Early stand establishment pays good dividends

corn seedling.jpg

April 16, 2019

The seedling stage is the most critical phase in the life of a corn plant. Corn seedlings need 110-120 growing degrees to emerge out of the ground. The seedlings emerge when coleoptile, the spear-like leaf, pierces through the ground. First and second leaves develop six to seven days after the seedlings emerge. The first roots start to supply water and nutrients to the young seedlings. Roots are very small; banded fertilizer close to the roots at this stage should be very helpful in stimulating early growth.

About two weeks after emergence, third leaf starts to develop. Seedling roots stop at this stage and the secondary roots known as “nodal roots” start growing.
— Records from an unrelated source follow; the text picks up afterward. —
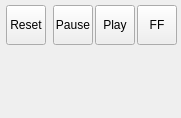
This is src/view/SimulationControls.ui in the-butterfly-effect/tbe as Qt 5 draws it before an edit. The edited form follows.
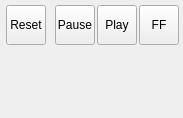
This is the edited form. Icons and pictures are not drawn.

Commit message: improve looks of SimulationControls, part 2

The edit to the form file:
```diff
--- a/src/view/SimulationControls.ui
+++ b/src/view/SimulationControls.ui
@@ -6,7 +6,7 @@
    <rect>
     <x>0</x>
     <y>0</y>
-    <width>181</width>
+    <width>183</width>
     <height>118</height>
    </rect>
   </property>
@@ -126,9 +126,6 @@
           <height>40</height>
          </size>
         </property>
-        <property name="styleSheet">
-         <string notr="true">background: url(:/transparant.png);</string>
-        </property>
         <property name="text">
          <string>Pause</string>
         </property>
@@ -148,9 +145,6 @@
           <height>40</height>
          </size>
         </property>
-        <property name="styleSheet">
-         <string notr="true">background: url(:/transparant.png);</string>
-        </property>
         <property name="text">
          <string>Play</string>
         </property>
@@ -170,9 +164,6 @@
           <height>40</height>
          </size>
         </property>
-        <property name="styleSheet">
-         <string notr="true">background: url(:/transparant.png);</string>
-        </property>
         <property name="text">
          <string>FF</string>
         </property>
```
Left out of the diff: 24 changed lines with no effect on the pictures. The commit also changes 5 other files.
These become the permanent root system of the plant. Make sure that weeds are in control at this stage; even small weeds can affect yield by light reflectance from their chlorophyll. The growing point stays below ground for three to four weeks and is protected from frost or insects on the surface. Cultivating too close to the plants after this stage may cause root damage; hail storm or freeze at this stage may hurt the leaves but the growing point is not damaged since it is still below the ground. Avoid thinking about replanting at this stage— the nodal roots are growing fast and start taking over the responsibility of gathering water and nutrients for the whole plant. Root hairs also start growing at this stage.

Four nodes develop below the ground. The first node above the ground is generally the fifth node. Even at this early stage of growth, leaf and ear shoots start to develop.
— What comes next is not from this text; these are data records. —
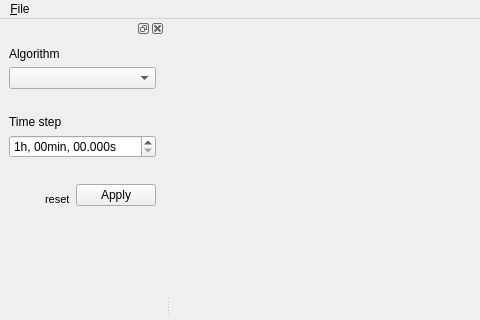
Before: the Qt Designer form src/gui/mainwindow.ui in mkollaro/nsim, drawn with Qt 5; both pictures show x 0 to 480 and y 0 to 320 of the 835 by 612 pixel window.
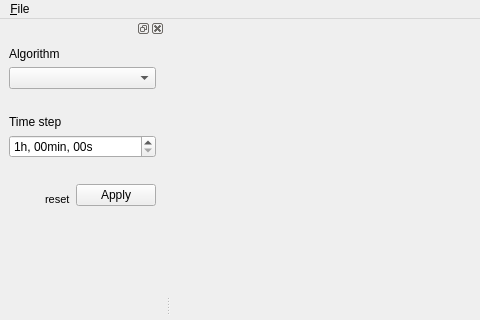
After: the same form once the commit is applied. Icons and pictures are not drawn.

Commit message: don't allow step smaller than 1s in GUI

Diff of the .ui file:
```diff
--- a/src/gui/mainwindow.ui
+++ b/src/gui/mainwindow.ui
@@ -95,11 +95,18 @@
          <second>59</second>
         </time>
        </property>
+       <property name="minimumTime">
+        <time>
+         <hour>0</hour>
+         <minute>0</minute>
+         <second>1</second>
+        </time>
+       </property>
        <property name="currentSection">
         <enum>QDateTimeEdit::SecondSection</enum>
        </property>
        <property name="displayFormat">
-        <string extracomment="[h:m:s:ms]">h'h,' mm'min,' ss.zzz's'</string>
+        <string extracomment="[h:m:s]">h'h,' mm'min,' ss's'</string>
        </property>
        <property name="currentSectionIndex">
         <number>2</number>
```
Left out of the diff: 4 changed lines with no effect on the pictures.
At seedling emergence, young plants face many hurdles such as nutrient deficiencies, seedling diseases like Pythium and Stewart’s bacterial blight, slugs and insects like black cutworms. Corn rootworm beetles larvae attack the roots during June and early July and the adult beetles clip the silks and may interfere in the pollination process during July and early August. Farmers should particularly watch for these bugs if using GMO corn where the trait has failed or non-GMO corn without insecticide. Also watch out for slimy little slugs which appear harmless but can cause considerable damage, especially in low-lying areas.

Be sure to side-dress with nitrogen before the plants are too tall, if there is a desire to apply additional nitrogen. Be sure to check for deficiency of nutrients like phosphorus, sulfur, zinc and magnesium. Early stand establishment is essential for high yields!

For more information, contact Dave Nanda, SGD director of genetics, at dnanda@seedgeneticsdirect.com.

Connie Jeffries